## Required work
The lines from the one containing "Update dashboard.html" through the end of the entries are what to output; reproduce them exactly and add nothing.

____ Supplied data

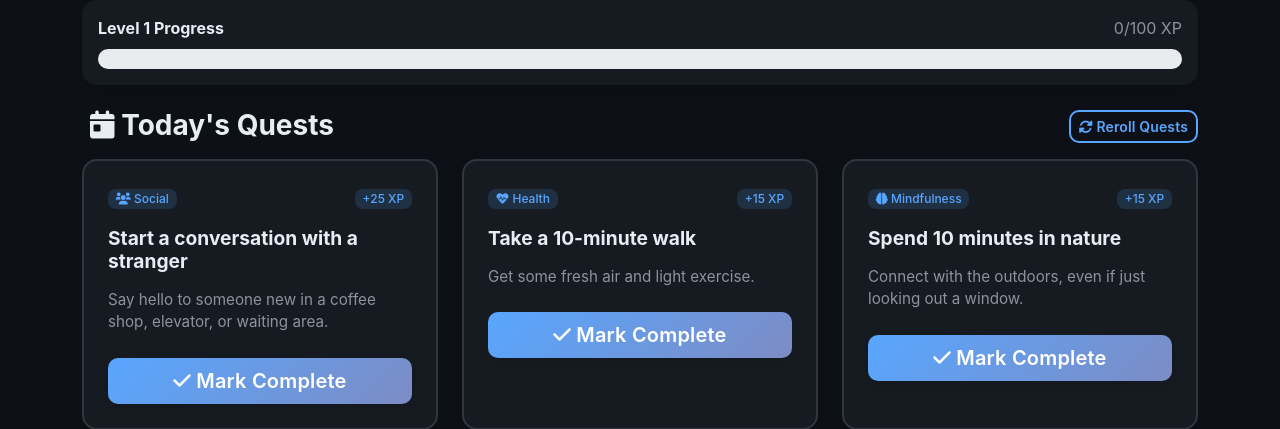
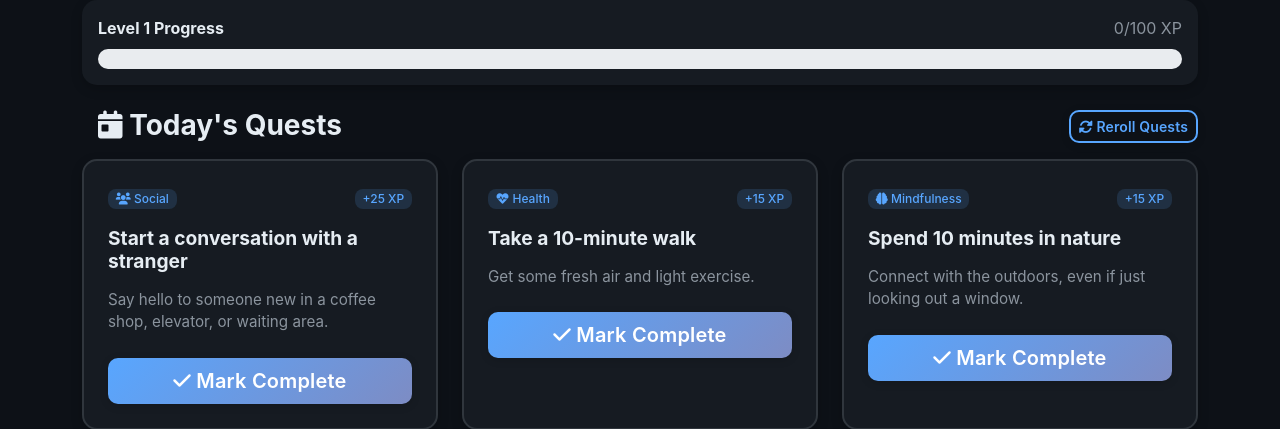
Before and after one commit to pierceluu10/Questr, a Flask app: page /dashboard in a window 1280 px wide. Shown: the part 462-891 px from the top of the page. Run offline with Flask 3, Linux system fonts and the light colour scheme; the visitor is signed in with stand-in values (Sample User, id 1); data comes from the database, SQL or seed files in the repository.

Commit message:
Update dashboard.html

```diff
--- a/templates/dashboard.html
+++ b/templates/dashboard.html
@@ -85,7 +85,7 @@
 <!-- Daily Quests -->
 <div class="row mb-3">
     <div class="col-12 d-flex justify-content-between align-items-center">
-        <h3 class="fw-bold mb-0" style="margin-left: 8px;">
+        <h3 class="fw-bold mb-0" style="margin-left: 16px;">
             <i class="fas fa-calendar-day"></i> Today's Quests
         </h3>
         {% if completed_quest_ids|length == 0 %}
```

________

## Response below
Update dashboard.html

```diff
--- a/templates/dashboard.html
+++ b/templates/dashboard.html
@@ -85,7 +85,7 @@
 <!-- Daily Quests -->
 <div class="row mb-3">
     <div class="col-12 d-flex justify-content-between align-items-center">
-        <h3 class="fw-bold mb-0" style="margin-left: 8px;">
+        <h3 class="fw-bold mb-0" style="margin-left: 16px;">
             <i class="fas fa-calendar-day"></i> Today's Quests
         </h3>
         {% if completed_quest_ids|length == 0 %}
```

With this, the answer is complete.